PROBLEM DESCRIPTION: In the data below, reproduce everything exactly except the images.

INPUT Block Start

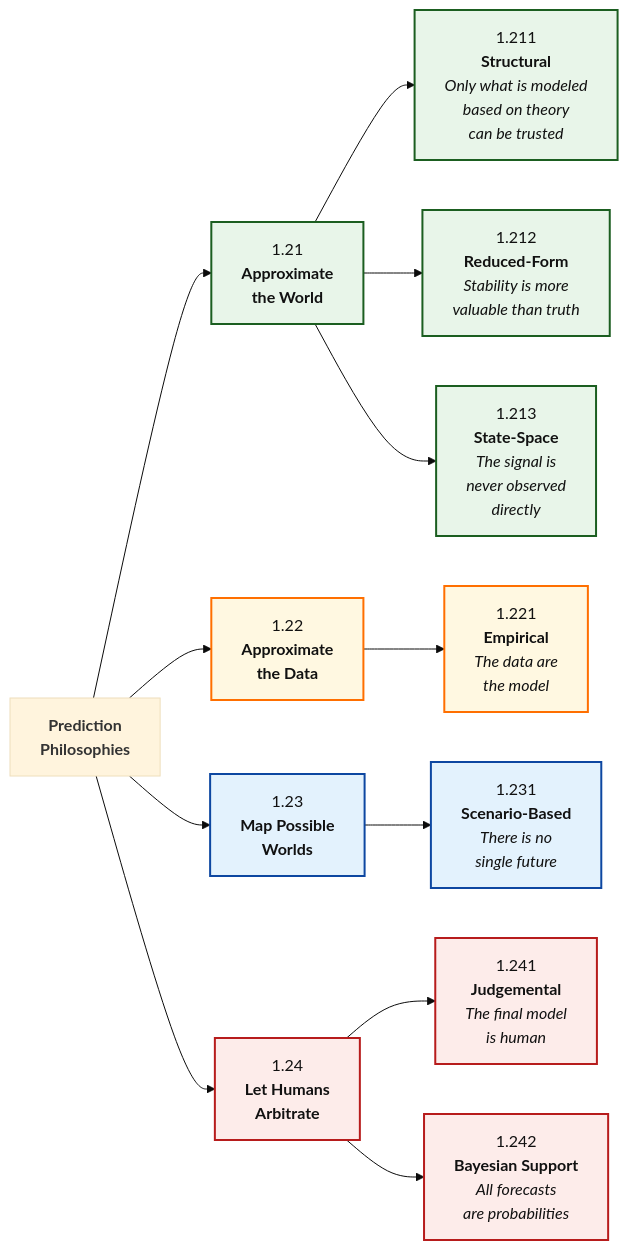
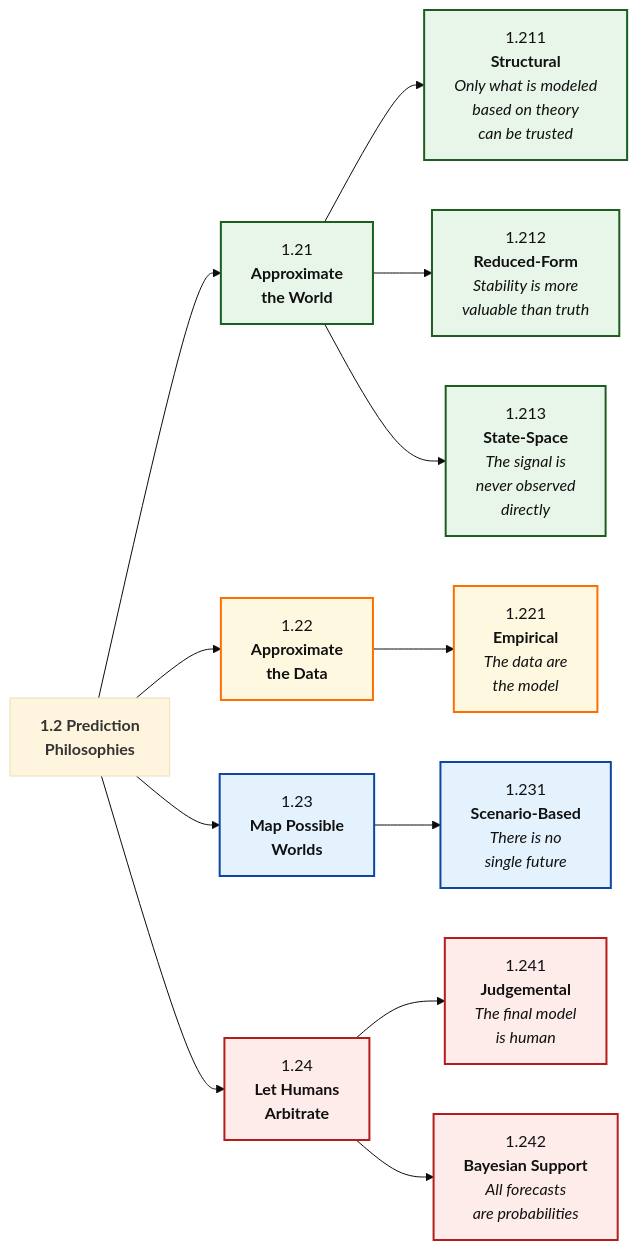
The diagram in articles-posts/predictive-model-evaluation-framework.md (Tellusant/docs), drawn with Mermaid (base theme) before and after one commit.

```diff
--- a/articles-posts/predictive-model-evaluation-framework.md
+++ b/articles-posts/predictive-model-evaluation-framework.md
@@ -25,42 +25,42 @@
 <div class="mermaid">
   
 flowchart LR
 
 %% ========= NODES =========
-P["`**Prediction**<br/>**Philosophies**`"]:::none
+P["`**1.2 Prediction**<br/>**Philosophies**`"]:::none
 
 AW["`1.21<br/>**Approximate<br/>the World**`"]:::strong
 AD["`1.22<br/>**Approximate<br/>the Data**`"]:::mixed
 PW["`1.23<br/>**Map Possible<br/>Worlds**`"]:::neutral
 HA["`1.24<br/>**Let Humans<br/>Arbitrate**`"]:::risk
 
 STR["`1.211<br/>**Structural**<br/>*Only what is modeled<br/>based on theory<br/>can be trusted*`"]:::strong
 RED["`1.212<br/>**Reduced-Form**<br/>*Stability is more<br/>valuable than truth*`"]:::strong
 STA["`1.213<br/>**State-Space**<br/>*The signal is<br/>never observed<br/>directly*`"]:::strong
 EMP["`1.221<br/>**Empirical**<br/>*The data are<br/>the model*`"]:::mixed
 SCE["`1.231<br/>**Scenario-Based**<br/>*There is no<br/>single future*`"]:::neutral
 JUD["`1.241<br/>**Judgemental**<br/>*The final model<br/>is human*`"]:::risk
 BAY["`1.242<br/>**Bayesian Support**<br/>*All forecasts<br/>are probabilities*`"]:::risk
 
 %% ========= RELATIONSHIPS =========
 P --> AW
 P --> AD
 P --> PW
 P --> HA
 AW --> STR
 AW --> RED
 AW --> STA
 AD --> EMP
 PW --> SCE
 HA --> JUD
 HA --> BAY
 
 %% ========= STYLES =========
 classDef strong  fill:#E8F5E9,stroke:#1B5E20,stroke-width:2px,color:#111;
 classDef neutral fill:#E3F2FD,stroke:#0D47A1,stroke-width:2px,color:#111;
 classDef mixed   fill:#FFF8E1,stroke:#FF6F00,stroke-width:2px,color:#111;
 classDef risk    fill:#FDECEA,stroke:#B71C1C,stroke-width:2px,color:#111;
 classDef summary fill:#F5F5F5,stroke:#424242,stroke-width:2px,color:#111;
 classDef anchor fill:transparent,stroke:transparent;
 
 </div>
```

INPUT Block End

EXPECTED OUTPUT:
The diagram in articles-posts/predictive-model-evaluation-framework.md (Tellusant/docs), drawn with Mermaid (base theme) before and after one commit.

```diff
--- a/articles-posts/predictive-model-evaluation-framework.md
+++ b/articles-posts/predictive-model-evaluation-framework.md
@@ -25,42 +25,42 @@
 <div class="mermaid">
   
 flowchart LR
 
 %% ========= NODES =========
-P["`**Prediction**<br/>**Philosophies**`"]:::none
+P["`**1.2 Prediction**<br/>**Philosophies**`"]:::none
 
 AW["`1.21<br/>**Approximate<br/>the World**`"]:::strong
 AD["`1.22<br/>**Approximate<br/>the Data**`"]:::mixed
 PW["`1.23<br/>**Map Possible<br/>Worlds**`"]:::neutral
 HA["`1.24<br/>**Let Humans<br/>Arbitrate**`"]:::risk
 
 STR["`1.211<br/>**Structural**<br/>*Only what is modeled<br/>based on theory<br/>can be trusted*`"]:::strong
 RED["`1.212<br/>**Reduced-Form**<br/>*Stability is more<br/>valuable than truth*`"]:::strong
 STA["`1.213<br/>**State-Space**<br/>*The signal is<br/>never observed<br/>directly*`"]:::strong
 EMP["`1.221<br/>**Empirical**<br/>*The data are<br/>the model*`"]:::mixed
 SCE["`1.231<br/>**Scenario-Based**<br/>*There is no<br/>single future*`"]:::neutral
 JUD["`1.241<br/>**Judgemental**<br/>*The final model<br/>is human*`"]:::risk
 BAY["`1.242<br/>**Bayesian Support**<br/>*All forecasts<br/>are probabilities*`"]:::risk
 
 %% ========= RELATIONSHIPS =========
 P --> AW
 P --> AD
 P --> PW
 P --> HA
 AW --> STR
 AW --> RED
 AW --> STA
 AD --> EMP
 PW --> SCE
 HA --> JUD
 HA --> BAY
 
 %% ========= STYLES =========
 classDef strong  fill:#E8F5E9,stroke:#1B5E20,stroke-width:2px,color:#111;
 classDef neutral fill:#E3F2FD,stroke:#0D47A1,stroke-width:2px,color:#111;
 classDef mixed   fill:#FFF8E1,stroke:#FF6F00,stroke-width:2px,color:#111;
 classDef risk    fill:#FDECEA,stroke:#B71C1C,stroke-width:2px,color:#111;
 classDef summary fill:#F5F5F5,stroke:#424242,stroke-width:2px,color:#111;
 classDef anchor fill:transparent,stroke:transparent;
 
 </div>
```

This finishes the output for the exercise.